In the life of any person who regards herself as principled, there come times when those principles seem to conflict with one's goals; at that point, one is forced to decide whether the principles supersede the goals or the ends justify the means. I was recently faced with such a conflict. There's a study which seems to support the goal of decriminalizing prostitution that is making the rounds in the media and being quoted by everyone, his brother, and his maiden aunt. Unfortunately, that study—which links decriminalization in Rhode Island with falling rates of rape and sexually transmitted infections (STIs)—is deeply flawed in a number of ways, and honesty demands that I not only refrain from promoting it but explain to others why they shouldn't either.
The study in question comes from Scott Cunningham, an economics professor at Baylor University, and Manisha Shah, a public policy professor at the University of California, Los Angeles. It seems to show that in 2004-2009, Rhode Island experienced a steep decline in cases of rape and cases of female gonorrhea. The authors attribute this to prostitution being decriminalized in the state throughout that time period.
The way it's been promoted varies slightly from The Washington Post to Business Insider to Vox to others, but almost always includes phrases like "Rhode Island accidentally legalized prostitution" or (more correctly) "Rhode Island accidentally decriminalized prostitution". This isn't the place for an explanation of the difference between legalization and decriminalization (if you're interested I refer you to my Cato Unbound essay, "Treating Sex Work As Work"). The problem with these statements is more fundamental than that: The "accidental" decriminalization was nothing of the kind.
In July 1976, the first sex-worker rights organization, COYOTE, filed the lawsuit COYOTE v. Roberts in the U.S. District Court for the District of Rhode Island. The provisions of Rhode Island law which COYOTE challenged were those which criminalized the sale or purchase of sex by consenting adults. In May 1980, the Rhode Island legislature settled the case by amending state law so as to render the issues raised in the lawsuit moot.
There was nothing remotely "accidental" about this process. One might speculate about why the legislature chose to settle things rather than allow the case to run its course, but there is no question that it was a calculated and intentional act rather than a mass "whoopsie" by a legislative body. And yet the basic premise of Cunningham's study is that the community somehow managed not to notice the decriminalization of our work for an entire generation, despite the fact that said decriminalization was the direct result of a lawsuit by sex workers! Cunningham chooses the arbitrary date of 2003—the time at which a new crop of politicians realized that they lacked a prostitution prohibition available to their counterparts in other states—as the beginning date of his "natural experiment," despite the fact that there is no earthly reason to believe it should be significant to anyone who was actually buying or selling sex throughout the 23 years prior.

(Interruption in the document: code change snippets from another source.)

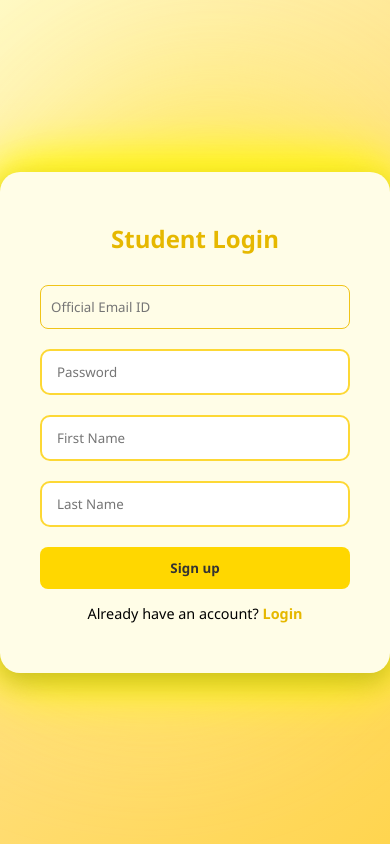
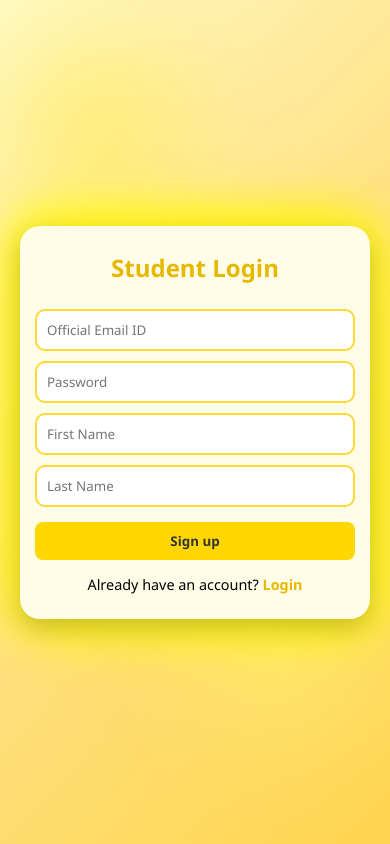
Before and after one commit to Divesh0312/Suvidha-Internship-Web, a plain HTML site: page stu_signup.html in a window 390 px wide. Drawn offline with Linux system fonts and the light colour scheme.

Commit message:
Updated stu_signup.css

```diff
--- a/stu_signup.css
+++ b/stu_signup.css
@@ -8,35 +8,31 @@
 
 body {
   background: linear-gradient(135deg, #fff9c4, #ffe082, #ffd54f);
-      height: 100vh;
+  min-height: 100vh;
   margin: 0;
   font-family: 'Segoe UI', sans-serif;
   display: flex;
   justify-content: center;
   align-items: center;
-      overflow: hidden;
+  padding: 20px;
 }
-
 
 /* Login Box */
 .login-container {
   position: relative; /* needed to layer above blobs */
   z-index: 2; /* ensures it's above the blob elements */
-
   background-color: #fffde7;
-      padding: 50px 40px;
+  padding: 40px 30px;
   border-radius: 20px;
-      width: 450px;
+  width: 100%;
+  max-width: 450px;
   text-align: center;
-
   animation: slideFade 1s ease-out, pulse-glow 2s infinite ease-in-out;
-
   box-shadow:
     0 10px 25px rgba(0, 0, 0, 0.2),
     0 0 25px #ffd700,
     0 0 50px #fff700,
     0 0 75px #fff700;
-
   opacity: 0;
   transform: translateY(30px);
   animation-fill-mode: forwards;
@@ -67,8 +63,6 @@
   }
 }
 
-
-
 @keyframes slideFade {
   to {
     opacity: 1;
@@ -79,12 +73,17 @@
 .login-container h2 {
   margin-bottom: 20px;
   color: #e6b800;
+  font-size: clamp(1.5rem, 5vw, 2rem);
+}
+
+.form-group {
+  margin-bottom: 15px;
 }
 
 form input {
   width: 100%;
   padding: 12px 10px;
-    margin: 10px 0;
+  margin: 5px 0;
   border: 1px solid #f0c419;
   border-radius: 8px;
   background-color: #fffde7;
@@ -117,11 +116,13 @@
   text-decoration: none;
   font-weight: bold;
 }
+
 .login-container input[type="text"],
-  .login-container input[type="password"] {
+.login-container input[type="password"],
+.login-container input[type="email"] {
   width: 100%;
   padding: 12px 15px;
-    margin: 10px 0;
+  margin: 5px 0;
   border: 2px solid #fdd835;
   border-radius: 10px;
   outline: none;
@@ -132,15 +133,18 @@
 
 /* ✨ Glowing effect on focus */
 .login-container input[type="text"]:focus,
-  .login-container input[type="password"]:focus {
+.login-container input[type="password"]:focus,
+.login-container input[type="email"]:focus {
   border-color: #ffeb3b;
   box-shadow: 0 0 10px #ffee58, 0 0 20px #fff176;
 }
+
 .login-container button:active {
   transform: scale(0.95);
   box-shadow: 0 0 10px #ffee58, 0 0 25px #fff176;
   transition: transform 0.1s ease;
 }
+
 @keyframes success-glow {
   0% {
     box-shadow: 0 0 10px #ffee58, 0 0 20px #fff176;
@@ -154,8 +158,9 @@
     transform: scale(1);
   }
 }
+
 .blob {
-      position: absolute;
+  position: fixed;
   border-radius: 50%;
   opacity: 0.6;
   filter: blur(80px);
@@ -164,16 +169,20 @@
 }
 
 .blob1 {
-      width: 350px;
-      height: 350px;
+  width: 40vw;
+  height: 40vw;
+  max-width: 350px;
+  max-height: 350px;
   background: #ffeb3b;
   top: 15%;
   left: 10%;
 }
 
 .blob2 {
-      width: 400px;
-      height: 400px;
+  width: 45vw;
+  height: 45vw;
+  max-width: 400px;
+  max-height: 400px;
   background: #fff176;
   bottom: 15%;
   right: 10%;
@@ -190,3 +199,51 @@
     transform: translateY(0);
   }
 }
+
+/* Media Queries for Responsiveness */
+@media screen and (max-width: 768px) {
+  .login-container {
+    padding: 30px 20px;
+  }
+
+  .blob1 {
+    top: 10%;
+    left: 5%;
+  }
+
+  .blob2 {
+    bottom: 10%;
+    right: 5%;
+  }
+}
+
+@media screen and (max-width: 480px) {
+  .login-container {
+    padding: 25px 15px;
+  }
+
+  form input,
+  .login-container input[type="text"],
+  .login-container input[type="password"],
+  .login-container input[type="email"] {
+    padding: 10px;
+  }
+
+  form button {
+    padding: 10px;
+  }
+
+  .blob {
+    filter: blur(60px);
+  }
+}
+
+@media screen and (max-height: 600px) {
+  body {
+    padding: 10px;
+  }
+
+  .login-container {
+    padding: 20px 15px;
+  }
+}
```
Lines whose indentation alone changed are shown as unchanged.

This error speaks to a consistent problem in Cunningham's work: his incredible credulity. As I have previously detailed, Cunningham assumes that statements of age and weight in sex workers' ad copy are truthful and also that each worker has one and only one ad at any given time. In the Rhode Island study, as in others before, he incorrectly presumes that an increase in the number of sex worker advertisements directly correlates to the number of sex workers.
Furthermore, in interviews, Cunningham repeatedly makes the demonstrably-false claim that prior to the advent of the Internet, the great majority of sex work was solicited on the street. He subscribes to the rather odd belief that "before the Internet, clients didn't know where to find the prostitutes and prostitutes did not know where to find the clients"—which would surely come as a shock to the legions of successful sex workers of the pre-Internet era who found their clients via the plethora of other means available, including personal ads in newspapers.
Finally, there's the complicated issue of rape reporting. The relationship between the rape rate and the rape reporting rate is by no means a clear and direct one. And while my gut feeling is that rape would indeed decrease as commercial sex became less marginalized and stigmatized, and some studies do indeed indicate that to be the case, others show no such correlation.
I'm a bit less skeptical of the study's STI findings. I asked Kevin Wilson, a research consultant and graduate student in epidemiology, to analyze the study when we first became aware of it months ago (in pre-publication). "I think it generates some really interesting (and methodologically credible) findings concerning…gonorrhea rates and arrest rates in the state," writes Wilson. And while that may be true, I feel that those findings' inclusion in a study with so many other credibility issues contaminates them to the point of uselessness.
I'm glad to see Americans in general, and journalists in particular, looking for reasons to support the decriminalization of sex work, and I'm heartened by the eagerness with which everyone spread the word about this study. If it had been a good one from a researcher with a solid reputation for dependability, this would be a very different article.
But in our enthusiasm to support the causes of personal liberty and removing state violence from the voluntary activities of consenting adults, we cannot make the mistake of embracing shaky "facts" and shady methods as the prohibitionists do. There's some good sex work research available, and I hope for a lot more in the near future; perhaps someday soon a more trustworthy researcher will do another study which upholds Cunningham's conclusions. But until then, wanting the conclusions of a poor study to be true is insufficient grounds for celebrating them as though they were.